**RECORD SET:**

▼

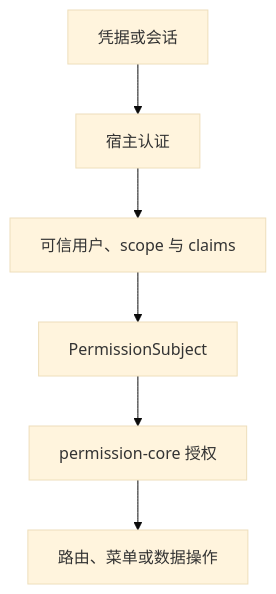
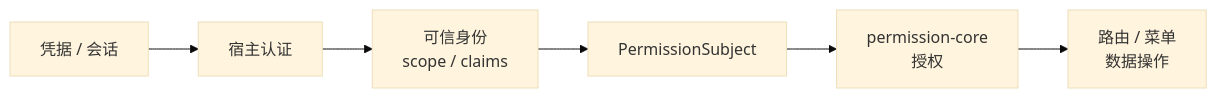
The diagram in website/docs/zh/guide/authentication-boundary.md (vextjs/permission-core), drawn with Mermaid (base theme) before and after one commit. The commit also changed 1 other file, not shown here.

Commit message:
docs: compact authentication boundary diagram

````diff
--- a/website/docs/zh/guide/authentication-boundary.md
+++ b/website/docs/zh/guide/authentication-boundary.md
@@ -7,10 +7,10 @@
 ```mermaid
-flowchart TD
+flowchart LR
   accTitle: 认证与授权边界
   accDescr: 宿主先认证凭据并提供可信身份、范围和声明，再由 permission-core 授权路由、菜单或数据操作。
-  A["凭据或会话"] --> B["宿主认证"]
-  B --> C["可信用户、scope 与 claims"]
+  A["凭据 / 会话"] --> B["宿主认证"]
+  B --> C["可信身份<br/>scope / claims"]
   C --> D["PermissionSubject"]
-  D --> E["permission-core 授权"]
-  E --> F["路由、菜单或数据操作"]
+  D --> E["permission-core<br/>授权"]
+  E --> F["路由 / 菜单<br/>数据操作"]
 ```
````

▲
▼

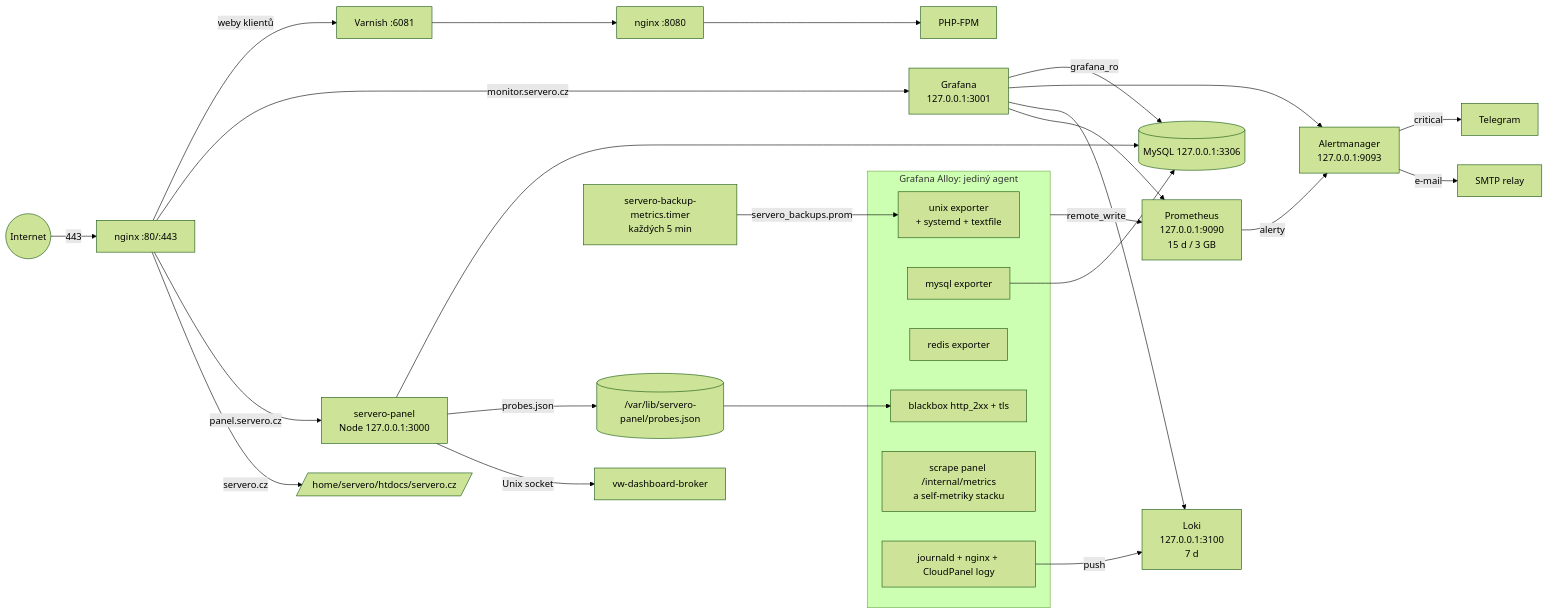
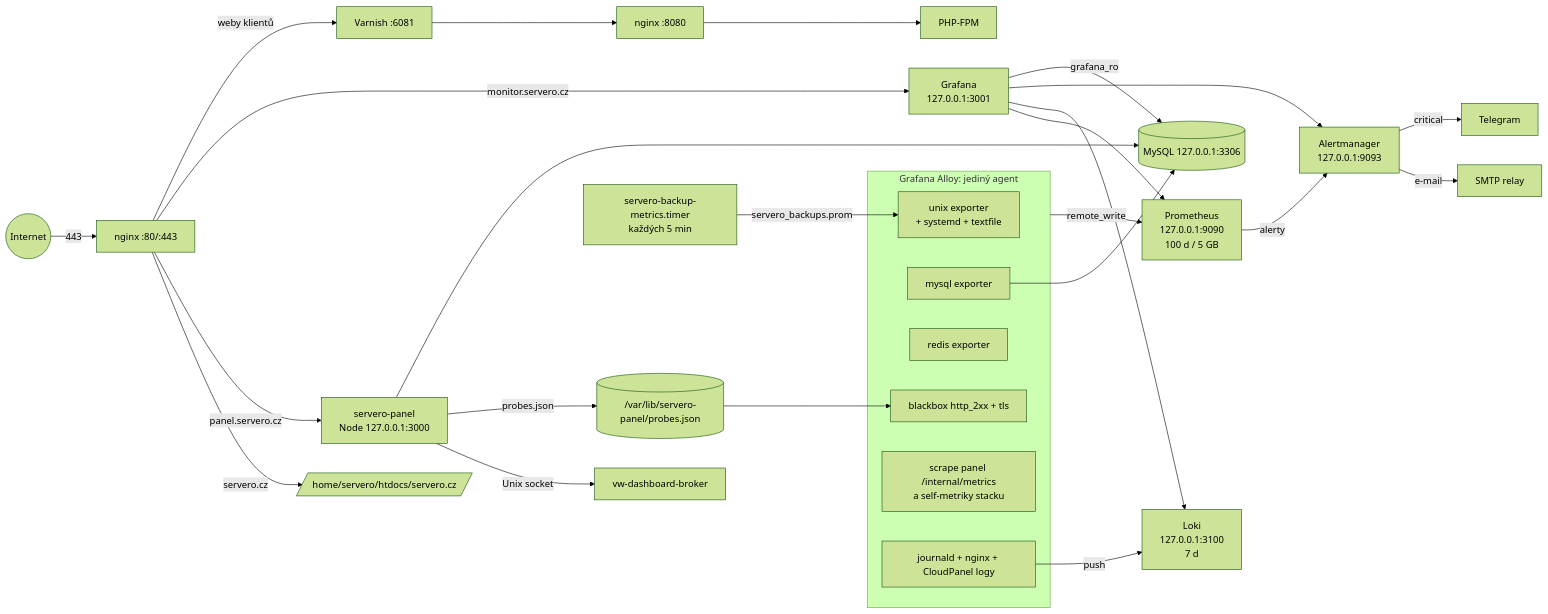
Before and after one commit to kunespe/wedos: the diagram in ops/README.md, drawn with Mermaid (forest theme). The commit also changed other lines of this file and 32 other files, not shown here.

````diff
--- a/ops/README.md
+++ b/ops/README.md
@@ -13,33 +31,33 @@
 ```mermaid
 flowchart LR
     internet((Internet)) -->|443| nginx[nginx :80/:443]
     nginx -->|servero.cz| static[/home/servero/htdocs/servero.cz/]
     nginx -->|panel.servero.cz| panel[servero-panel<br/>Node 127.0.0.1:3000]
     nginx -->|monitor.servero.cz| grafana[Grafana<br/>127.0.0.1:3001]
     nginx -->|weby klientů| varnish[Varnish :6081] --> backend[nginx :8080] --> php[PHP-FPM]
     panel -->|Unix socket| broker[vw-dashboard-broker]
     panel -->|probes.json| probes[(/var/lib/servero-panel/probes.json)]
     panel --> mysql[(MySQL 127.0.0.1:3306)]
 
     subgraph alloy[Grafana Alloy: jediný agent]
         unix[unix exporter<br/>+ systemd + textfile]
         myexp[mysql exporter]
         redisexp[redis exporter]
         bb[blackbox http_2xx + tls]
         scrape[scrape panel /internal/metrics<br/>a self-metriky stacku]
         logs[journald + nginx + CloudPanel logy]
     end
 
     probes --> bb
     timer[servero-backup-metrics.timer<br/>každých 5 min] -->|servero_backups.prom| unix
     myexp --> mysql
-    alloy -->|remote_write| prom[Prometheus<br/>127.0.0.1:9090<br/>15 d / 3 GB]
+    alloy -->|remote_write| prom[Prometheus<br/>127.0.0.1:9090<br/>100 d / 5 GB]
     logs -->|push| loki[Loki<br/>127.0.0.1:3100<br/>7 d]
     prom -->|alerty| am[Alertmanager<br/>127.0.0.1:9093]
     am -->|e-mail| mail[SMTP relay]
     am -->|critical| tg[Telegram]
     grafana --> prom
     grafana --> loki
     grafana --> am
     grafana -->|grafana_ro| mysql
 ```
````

▲
▼

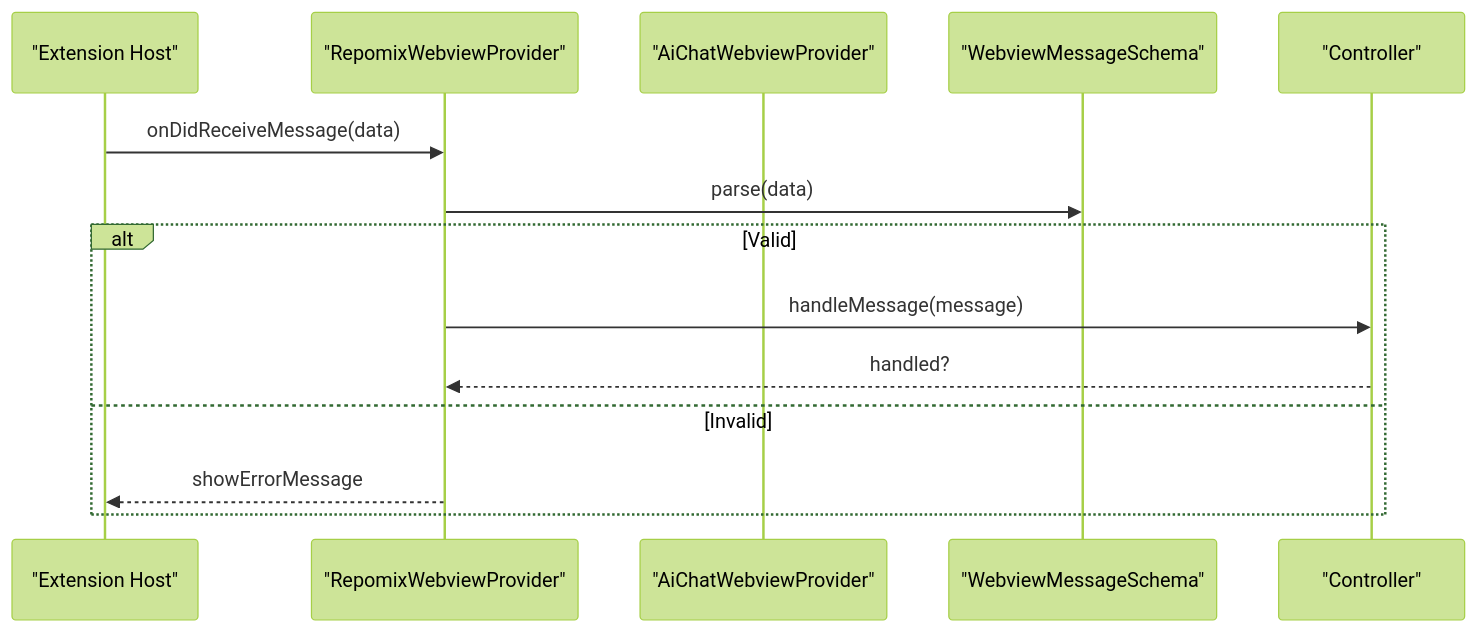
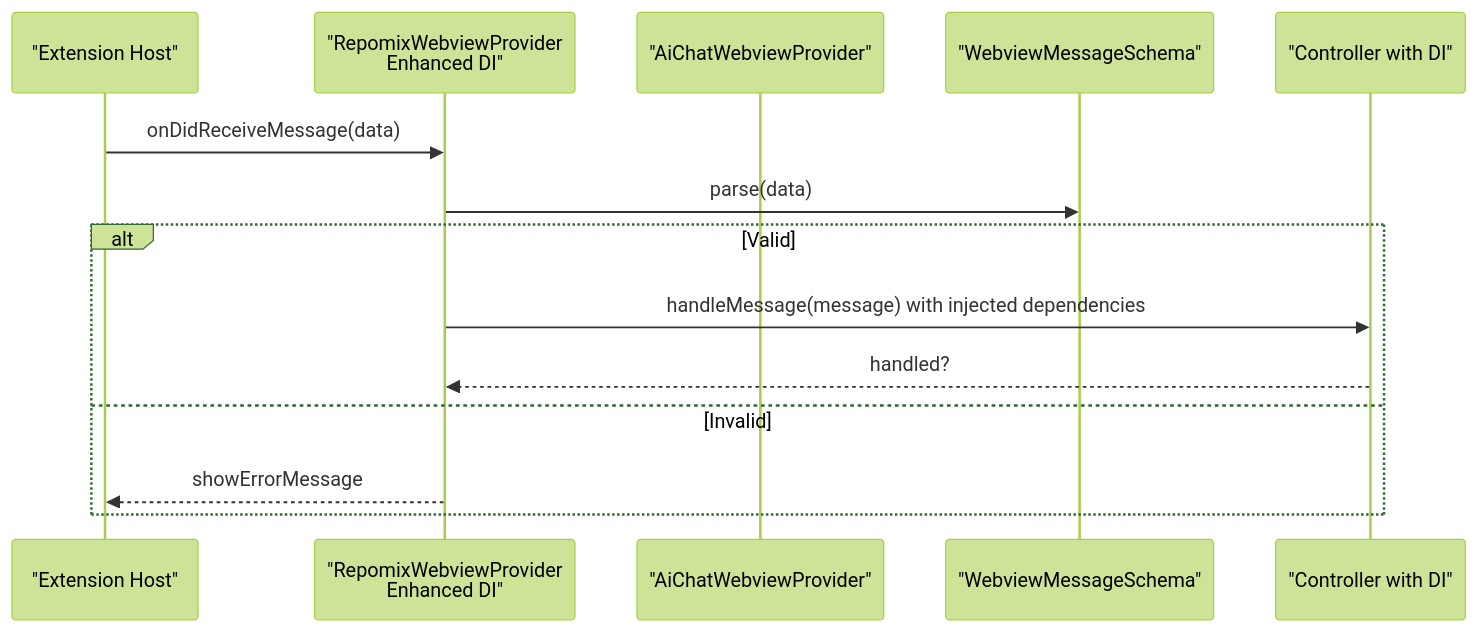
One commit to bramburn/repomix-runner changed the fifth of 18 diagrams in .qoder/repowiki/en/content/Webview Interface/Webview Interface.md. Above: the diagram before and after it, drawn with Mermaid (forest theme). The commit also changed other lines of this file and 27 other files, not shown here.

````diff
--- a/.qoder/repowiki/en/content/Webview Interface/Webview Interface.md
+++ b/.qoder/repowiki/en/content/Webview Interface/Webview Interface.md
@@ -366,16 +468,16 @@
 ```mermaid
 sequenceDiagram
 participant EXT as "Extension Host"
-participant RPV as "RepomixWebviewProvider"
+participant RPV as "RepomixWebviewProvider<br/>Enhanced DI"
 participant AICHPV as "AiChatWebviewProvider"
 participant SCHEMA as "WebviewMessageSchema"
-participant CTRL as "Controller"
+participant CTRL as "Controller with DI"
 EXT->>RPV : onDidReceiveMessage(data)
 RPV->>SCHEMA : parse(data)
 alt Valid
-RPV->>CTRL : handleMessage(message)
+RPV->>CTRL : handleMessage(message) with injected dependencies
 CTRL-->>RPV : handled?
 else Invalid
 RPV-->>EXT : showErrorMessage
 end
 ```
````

▲

**PROBLEM:** For every line in the listing above that mentions the word "nginx", make a copy.

**EXPECTED OUTPUT:**
     internet((Internet)) -->|443| nginx[nginx :80/:443]
     nginx -->|servero.cz| static[/home/servero/htdocs/servero.cz/]
     nginx -->|panel.servero.cz| panel[servero-panel<br/>Node 127.0.0.1:3000]
     nginx -->|monitor.servero.cz| grafana[Grafana<br/>127.0.0.1:3001]
     nginx -->|weby klientů| varnish[Varnish :6081] --> backend[nginx :8080] --> php[PHP-FPM]
         logs[journald + nginx + CloudPanel logy]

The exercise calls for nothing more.